time of the Normans, especially around windows and doorways. It is often referred
to as the chevron, a French word referring to the way rafters meet at the ridge of
a roof. It is reminiscent of the arrow-shaped openings and motifs of the Anglo-Saxons.
The motif was varied by changing the arrangements of the diagonal lines and the
degree of the angles at which they were joined. Although basically very simple,
it was nevertheless very effective. No doubt a major reason for its use was because
its execution did not require a great deal of creative skill, and was relatively
easy to carve in stone.
Above are two pictures of south doorways with zig-zag decoration in stone that date
from Norman times. The one on the left is at Gissing Church in Norfolk, and the
one on the right is at All Saints Church, Kirby Cane, in Norfolk. In this archway,
the inner order of zig-zags is set at right angles to the wall and the hood-mould
has unusual flower motifs.
On the left is the Norman north doorway at St. Andrew’s Church in Wissett in Suffolk.
It was used as the main doorway until it was superseded in the fifteenth century
by a new south doorway. As well as zig-zags, it has scallop and billet motifs.
The photo above left shows the very elaborate and finely carved archway of the north

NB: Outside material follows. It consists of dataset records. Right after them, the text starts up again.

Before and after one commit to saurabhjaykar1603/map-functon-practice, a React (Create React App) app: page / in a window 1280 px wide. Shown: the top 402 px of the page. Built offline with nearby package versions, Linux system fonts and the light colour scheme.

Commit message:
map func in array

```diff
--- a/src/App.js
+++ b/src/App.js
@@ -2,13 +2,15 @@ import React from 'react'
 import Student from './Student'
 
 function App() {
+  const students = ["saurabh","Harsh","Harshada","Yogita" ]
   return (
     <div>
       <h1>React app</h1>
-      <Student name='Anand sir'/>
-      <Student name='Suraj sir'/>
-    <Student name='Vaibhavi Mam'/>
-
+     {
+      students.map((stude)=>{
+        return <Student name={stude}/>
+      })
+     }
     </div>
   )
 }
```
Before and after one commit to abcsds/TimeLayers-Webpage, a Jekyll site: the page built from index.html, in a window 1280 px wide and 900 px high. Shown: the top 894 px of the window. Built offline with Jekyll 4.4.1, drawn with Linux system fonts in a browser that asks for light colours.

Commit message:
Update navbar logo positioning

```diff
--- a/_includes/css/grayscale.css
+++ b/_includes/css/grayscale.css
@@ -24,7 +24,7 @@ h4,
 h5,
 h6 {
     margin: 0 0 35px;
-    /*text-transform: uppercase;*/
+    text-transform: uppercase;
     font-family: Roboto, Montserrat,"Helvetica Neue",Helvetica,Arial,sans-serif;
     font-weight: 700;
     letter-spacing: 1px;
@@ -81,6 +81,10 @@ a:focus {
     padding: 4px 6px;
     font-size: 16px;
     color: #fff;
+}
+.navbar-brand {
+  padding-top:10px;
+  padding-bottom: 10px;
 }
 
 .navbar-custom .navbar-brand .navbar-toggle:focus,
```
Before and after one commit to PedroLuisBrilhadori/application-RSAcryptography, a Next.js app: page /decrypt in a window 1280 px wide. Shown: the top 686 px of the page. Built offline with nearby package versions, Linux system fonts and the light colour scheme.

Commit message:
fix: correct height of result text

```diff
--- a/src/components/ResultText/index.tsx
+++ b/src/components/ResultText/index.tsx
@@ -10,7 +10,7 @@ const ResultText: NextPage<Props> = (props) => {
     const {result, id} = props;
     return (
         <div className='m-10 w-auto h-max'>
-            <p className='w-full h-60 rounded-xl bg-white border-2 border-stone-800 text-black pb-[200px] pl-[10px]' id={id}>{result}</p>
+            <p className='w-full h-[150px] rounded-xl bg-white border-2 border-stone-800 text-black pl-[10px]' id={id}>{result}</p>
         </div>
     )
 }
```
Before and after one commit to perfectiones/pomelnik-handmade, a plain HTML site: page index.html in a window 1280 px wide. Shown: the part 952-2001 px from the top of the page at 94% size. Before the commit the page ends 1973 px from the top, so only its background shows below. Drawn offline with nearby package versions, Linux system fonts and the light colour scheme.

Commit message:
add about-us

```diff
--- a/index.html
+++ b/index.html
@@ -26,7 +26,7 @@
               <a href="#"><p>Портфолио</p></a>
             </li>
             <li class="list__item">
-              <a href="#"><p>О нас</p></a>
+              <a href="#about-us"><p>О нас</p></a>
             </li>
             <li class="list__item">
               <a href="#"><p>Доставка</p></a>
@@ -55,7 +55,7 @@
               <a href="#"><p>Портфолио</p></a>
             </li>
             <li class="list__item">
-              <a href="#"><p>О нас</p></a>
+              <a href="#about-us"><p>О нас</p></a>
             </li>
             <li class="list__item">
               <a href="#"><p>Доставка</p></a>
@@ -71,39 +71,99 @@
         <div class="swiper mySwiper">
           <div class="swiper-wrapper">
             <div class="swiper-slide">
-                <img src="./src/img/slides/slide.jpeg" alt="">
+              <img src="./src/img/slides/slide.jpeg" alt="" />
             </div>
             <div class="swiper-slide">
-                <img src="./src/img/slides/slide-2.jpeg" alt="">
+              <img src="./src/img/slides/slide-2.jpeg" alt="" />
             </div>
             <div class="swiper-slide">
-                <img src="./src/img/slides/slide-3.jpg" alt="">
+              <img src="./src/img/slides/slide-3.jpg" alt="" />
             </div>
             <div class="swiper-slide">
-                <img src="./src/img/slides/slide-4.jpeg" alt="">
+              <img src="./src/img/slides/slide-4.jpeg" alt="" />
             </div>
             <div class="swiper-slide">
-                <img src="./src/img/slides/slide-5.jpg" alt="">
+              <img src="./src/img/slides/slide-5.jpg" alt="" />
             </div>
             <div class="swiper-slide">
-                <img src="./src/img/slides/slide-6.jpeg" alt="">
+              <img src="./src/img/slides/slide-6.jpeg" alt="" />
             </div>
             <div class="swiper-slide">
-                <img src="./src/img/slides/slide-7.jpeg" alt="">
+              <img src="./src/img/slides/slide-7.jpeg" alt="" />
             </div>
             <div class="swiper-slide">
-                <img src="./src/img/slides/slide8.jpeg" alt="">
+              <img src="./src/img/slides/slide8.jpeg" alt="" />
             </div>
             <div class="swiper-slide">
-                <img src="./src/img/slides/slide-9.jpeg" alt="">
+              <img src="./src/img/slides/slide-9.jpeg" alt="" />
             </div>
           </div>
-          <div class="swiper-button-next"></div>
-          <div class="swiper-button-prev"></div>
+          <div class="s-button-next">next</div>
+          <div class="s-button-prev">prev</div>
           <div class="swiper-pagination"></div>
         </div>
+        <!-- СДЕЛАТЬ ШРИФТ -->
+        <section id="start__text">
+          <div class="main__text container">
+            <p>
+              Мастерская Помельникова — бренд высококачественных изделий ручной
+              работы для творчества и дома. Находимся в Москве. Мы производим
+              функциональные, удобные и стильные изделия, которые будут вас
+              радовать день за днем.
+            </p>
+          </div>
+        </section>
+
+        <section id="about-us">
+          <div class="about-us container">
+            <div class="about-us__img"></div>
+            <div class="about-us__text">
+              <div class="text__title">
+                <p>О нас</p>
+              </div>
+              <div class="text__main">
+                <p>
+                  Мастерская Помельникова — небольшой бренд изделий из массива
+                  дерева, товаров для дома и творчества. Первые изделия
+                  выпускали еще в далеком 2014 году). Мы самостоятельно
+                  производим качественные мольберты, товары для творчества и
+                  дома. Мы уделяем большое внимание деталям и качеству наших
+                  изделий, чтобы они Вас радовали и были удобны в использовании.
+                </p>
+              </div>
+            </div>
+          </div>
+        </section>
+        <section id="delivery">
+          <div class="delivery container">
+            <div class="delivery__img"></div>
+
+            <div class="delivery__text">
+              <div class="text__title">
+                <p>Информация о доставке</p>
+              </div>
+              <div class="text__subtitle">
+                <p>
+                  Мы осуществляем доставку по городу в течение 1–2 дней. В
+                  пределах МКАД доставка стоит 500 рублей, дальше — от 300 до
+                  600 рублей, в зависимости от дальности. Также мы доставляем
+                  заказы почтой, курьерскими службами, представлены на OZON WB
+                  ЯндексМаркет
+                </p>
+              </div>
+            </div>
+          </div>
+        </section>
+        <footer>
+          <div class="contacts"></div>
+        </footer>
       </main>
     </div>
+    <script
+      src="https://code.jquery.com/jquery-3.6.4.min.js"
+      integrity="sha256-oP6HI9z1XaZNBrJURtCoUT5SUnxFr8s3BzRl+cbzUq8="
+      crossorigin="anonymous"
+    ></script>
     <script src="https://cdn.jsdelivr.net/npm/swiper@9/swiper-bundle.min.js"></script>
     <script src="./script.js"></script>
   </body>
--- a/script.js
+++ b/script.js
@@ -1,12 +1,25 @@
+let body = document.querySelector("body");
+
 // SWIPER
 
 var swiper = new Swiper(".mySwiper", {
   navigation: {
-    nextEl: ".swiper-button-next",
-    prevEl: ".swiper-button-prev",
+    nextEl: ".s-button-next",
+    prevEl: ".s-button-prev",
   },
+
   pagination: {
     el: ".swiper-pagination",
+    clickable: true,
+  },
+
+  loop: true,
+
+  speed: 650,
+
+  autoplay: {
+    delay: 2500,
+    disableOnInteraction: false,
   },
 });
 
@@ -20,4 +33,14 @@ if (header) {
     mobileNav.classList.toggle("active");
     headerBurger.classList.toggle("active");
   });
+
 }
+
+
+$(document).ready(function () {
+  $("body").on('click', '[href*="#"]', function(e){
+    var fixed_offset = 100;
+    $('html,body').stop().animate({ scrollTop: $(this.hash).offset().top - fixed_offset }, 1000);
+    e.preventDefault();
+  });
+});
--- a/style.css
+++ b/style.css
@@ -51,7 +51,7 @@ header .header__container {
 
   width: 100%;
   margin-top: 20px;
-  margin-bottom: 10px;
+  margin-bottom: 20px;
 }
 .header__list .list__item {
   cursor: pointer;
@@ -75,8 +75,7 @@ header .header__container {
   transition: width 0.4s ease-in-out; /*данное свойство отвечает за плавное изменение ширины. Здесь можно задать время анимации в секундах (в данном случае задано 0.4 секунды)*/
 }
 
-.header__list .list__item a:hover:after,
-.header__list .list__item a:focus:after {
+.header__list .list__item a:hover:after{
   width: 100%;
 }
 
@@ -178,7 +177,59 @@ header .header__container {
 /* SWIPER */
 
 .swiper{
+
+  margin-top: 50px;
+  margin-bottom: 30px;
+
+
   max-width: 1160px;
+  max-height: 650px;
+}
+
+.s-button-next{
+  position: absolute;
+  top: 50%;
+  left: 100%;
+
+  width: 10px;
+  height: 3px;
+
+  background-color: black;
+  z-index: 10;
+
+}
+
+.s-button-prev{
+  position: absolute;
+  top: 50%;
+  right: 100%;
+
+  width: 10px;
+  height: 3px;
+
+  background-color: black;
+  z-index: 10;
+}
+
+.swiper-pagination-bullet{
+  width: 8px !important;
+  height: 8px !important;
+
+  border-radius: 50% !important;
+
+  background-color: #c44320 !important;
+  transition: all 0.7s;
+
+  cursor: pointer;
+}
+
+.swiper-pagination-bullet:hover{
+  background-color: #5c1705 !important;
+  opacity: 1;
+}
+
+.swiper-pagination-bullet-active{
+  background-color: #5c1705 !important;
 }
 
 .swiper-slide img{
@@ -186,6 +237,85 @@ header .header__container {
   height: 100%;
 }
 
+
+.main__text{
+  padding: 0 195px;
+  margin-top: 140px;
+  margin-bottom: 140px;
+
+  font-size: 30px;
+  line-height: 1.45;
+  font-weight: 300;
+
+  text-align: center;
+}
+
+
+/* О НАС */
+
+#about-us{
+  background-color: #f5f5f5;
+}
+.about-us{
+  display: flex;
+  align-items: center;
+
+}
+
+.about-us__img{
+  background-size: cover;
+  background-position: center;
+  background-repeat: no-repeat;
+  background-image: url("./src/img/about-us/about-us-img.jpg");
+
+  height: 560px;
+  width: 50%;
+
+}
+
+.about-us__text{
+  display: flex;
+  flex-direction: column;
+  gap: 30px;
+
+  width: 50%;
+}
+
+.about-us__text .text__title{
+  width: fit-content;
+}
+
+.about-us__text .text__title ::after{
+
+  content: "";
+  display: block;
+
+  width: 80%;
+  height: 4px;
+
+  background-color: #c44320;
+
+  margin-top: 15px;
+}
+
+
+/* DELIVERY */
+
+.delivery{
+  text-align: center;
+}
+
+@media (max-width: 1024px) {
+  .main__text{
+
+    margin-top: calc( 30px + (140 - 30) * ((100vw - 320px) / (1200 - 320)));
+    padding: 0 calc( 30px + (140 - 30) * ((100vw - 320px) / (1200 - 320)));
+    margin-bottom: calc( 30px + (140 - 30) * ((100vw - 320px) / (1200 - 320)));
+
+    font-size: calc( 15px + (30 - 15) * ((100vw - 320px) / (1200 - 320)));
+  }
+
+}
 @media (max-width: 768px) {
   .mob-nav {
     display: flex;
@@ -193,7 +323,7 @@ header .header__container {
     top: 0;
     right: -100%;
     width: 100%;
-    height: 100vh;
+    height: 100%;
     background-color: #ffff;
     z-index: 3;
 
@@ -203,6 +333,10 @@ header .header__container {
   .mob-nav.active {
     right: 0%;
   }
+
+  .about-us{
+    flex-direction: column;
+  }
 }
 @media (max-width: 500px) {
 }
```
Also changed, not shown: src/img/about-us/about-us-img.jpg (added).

doorway at St. Margaret’s Church, Hales, in Norfolk. Of Norman date, it has zig-zags,
bobbins and stars, and on the hood-mould there are stars and wheels. The doorway
shown above right is at Shingham Church in Norfolk.
The picture above is of a timber-framed house at Coddenham in Suffolk that dates
from about 1500. The pargeting and geometric patterns, including zig-zags, dates
from about 1640. The house was once the village post office and prior to that the
‘Live and Let Live’ inn.
The ideas for many of the geometric and strapwork patterns in pargeting probably
came to East Anglia from the Continent. At the same period that there was an influx
of skilled plasterers from the Low Countries, Flemish and German pattern books were
being translated into English.
Common morifs apart from zig-zags are squares, circles, lattices, ropes, herringbones,
scallops and fantails. Some patterns may have some symbolic significance. In Suffolk,
for example, a cable or rope pattern may be linked to the hemp industry that flourished
here for a time.
Other examples of zig-zag motifs in Norfolk churches are at:
Heckingham where the south doorway is described by Arthur Mee as ‘one of the finest
pieces of craftsmanship the Normans left in East Anglia’. The arch is rich in different
motifs, including zig-zag, bobbin and stars, and the hood-mould has wheels. Such
lavishness may have been due to the closeness of Langley Abbey which in Norman times
was of considerable importance. One of the abbots of the Abbey was buried here in
Thurton where there is a richly carved Norman south doorway with zig-zags on the
arch, and two orders of scallops at right angles to the wall on the hood-mould.
Kenninghall where the Norman south doorway has a repeated motif carved in stone on
its arch that represents St. Andrew’s Cross.